• _PROVIDED RECORDS_
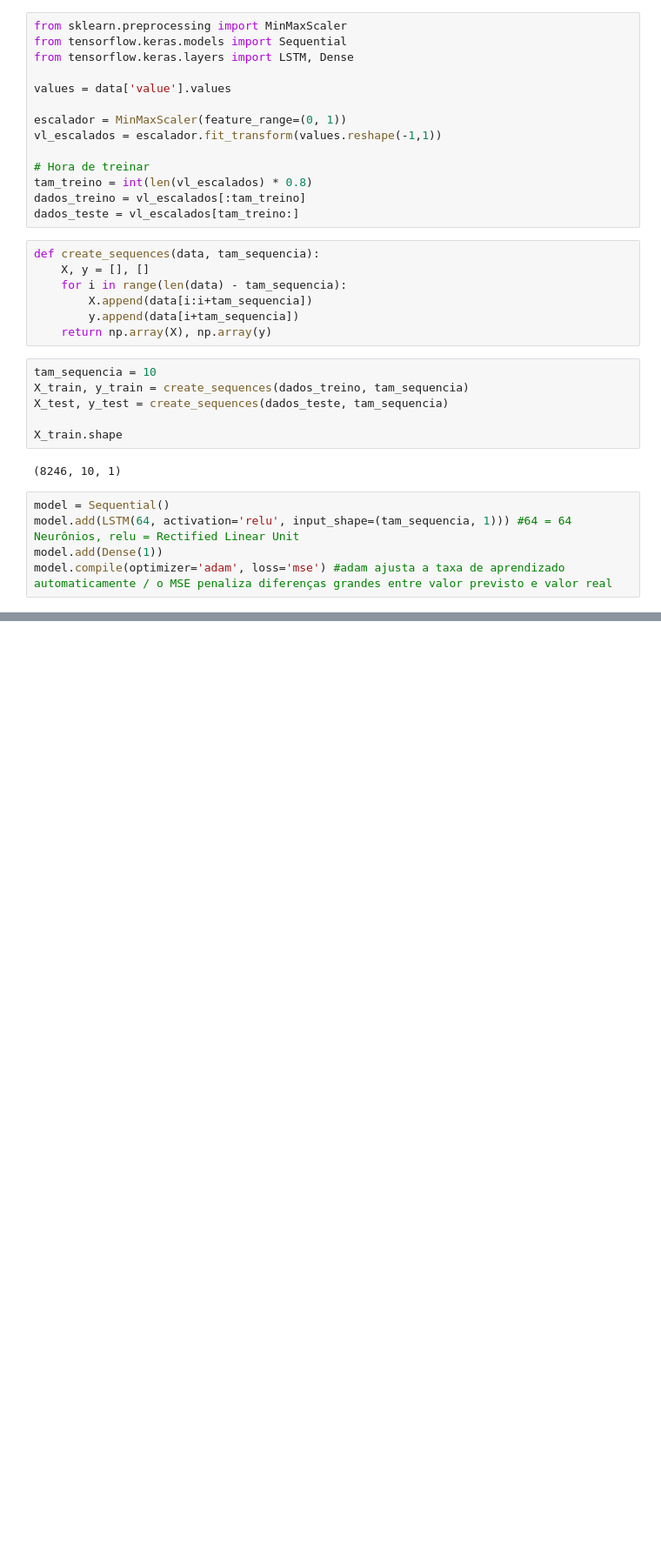
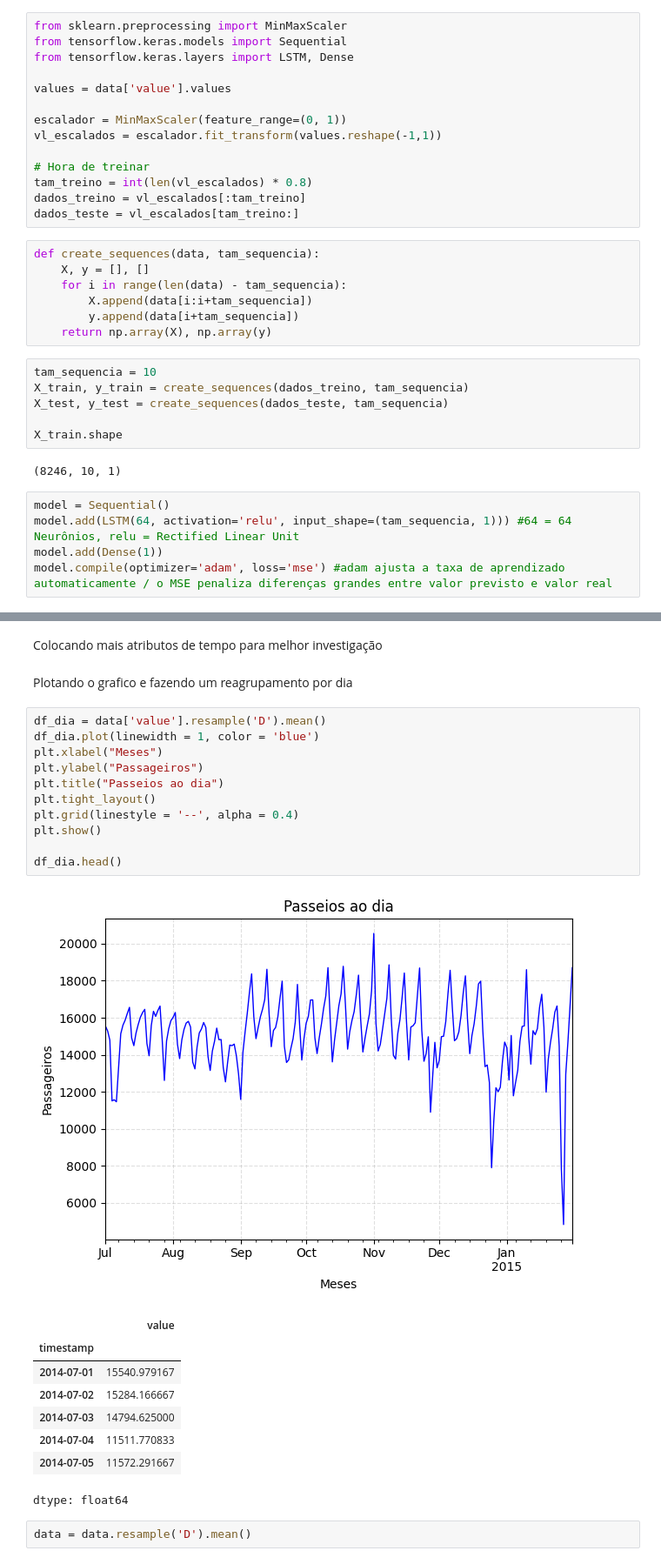
Before and after one commit to MurilowJr/Lab06-IA, a Jupyter notebook: Series temporais/aiforecasting.ipynb, the cells around one changed output, grey strips where cells are left out. Shown at 87% size. Drawn from its saved outputs; the diff is of its cells as text; blank space fills up the shorter version.

```diff
--- a/Series temporais/aiforecasting.ipynb
+++ b/Series temporais/aiforecasting.ipynb
@@ -155,0 +171,27 @@ plt.show()
+# %% [markdown]
+Colocando mais atributos de tempo para melhor investigação
+# %% [markdown]
+Plotando o grafico e fazendo um reagrupamento por dia
+# %%
+df_dia = data['value'].resample('D').mean()
+df_dia.plot(linewidth = 1, color = 'blue')
+plt.xlabel("Meses")
+plt.ylabel("Passageiros")
+plt.title("Passeios ao dia")
+plt.tight_layout()
+plt.grid(linestyle = '--', alpha = 0.4)
+plt.show()
+
+df_dia.head()
+# %% [output]
+[figure, added]
+|  | value |
+| timestamp |  |
+| 2014-07-01 | 15540.979167 |
+| 2014-07-02 | 15284.166667 |
+| 2014-07-03 | 14794.625000 |
+| 2014-07-04 | 11511.770833 |
+| 2014-07-05 | 11572.291667 |
+dtype: float64
+# %%
+data = data.resample('D').mean()
```
Also changed, not shown: parts of 16 cells of this notebook, 1 other file.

• _TO DO_
As you output the material, omit the pictures but alter nothing else.

• _RESULT_
Before and after one commit to MurilowJr/Lab06-IA, a Jupyter notebook: Series temporais/aiforecasting.ipynb, the cells around one changed output, grey strips where cells are left out. Shown at 87% size. Drawn from its saved outputs; the diff is of its cells as text; blank space fills up the shorter version.

```diff
--- a/Series temporais/aiforecasting.ipynb
+++ b/Series temporais/aiforecasting.ipynb
@@ -155,0 +171,27 @@ plt.show()
+# %% [markdown]
+Colocando mais atributos de tempo para melhor investigação
+# %% [markdown]
+Plotando o grafico e fazendo um reagrupamento por dia
+# %%
+df_dia = data['value'].resample('D').mean()
+df_dia.plot(linewidth = 1, color = 'blue')
+plt.xlabel("Meses")
+plt.ylabel("Passageiros")
+plt.title("Passeios ao dia")
+plt.tight_layout()
+plt.grid(linestyle = '--', alpha = 0.4)
+plt.show()
+
+df_dia.head()
+# %% [output]
+[figure, added]
+|  | value |
+| timestamp |  |
+| 2014-07-01 | 15540.979167 |
+| 2014-07-02 | 15284.166667 |
+| 2014-07-03 | 14794.625000 |
+| 2014-07-04 | 11511.770833 |
+| 2014-07-05 | 11572.291667 |
+dtype: float64
+# %%
+data = data.resample('D').mean()
```
Also changed, not shown: parts of 16 cells of this notebook, 1 other file.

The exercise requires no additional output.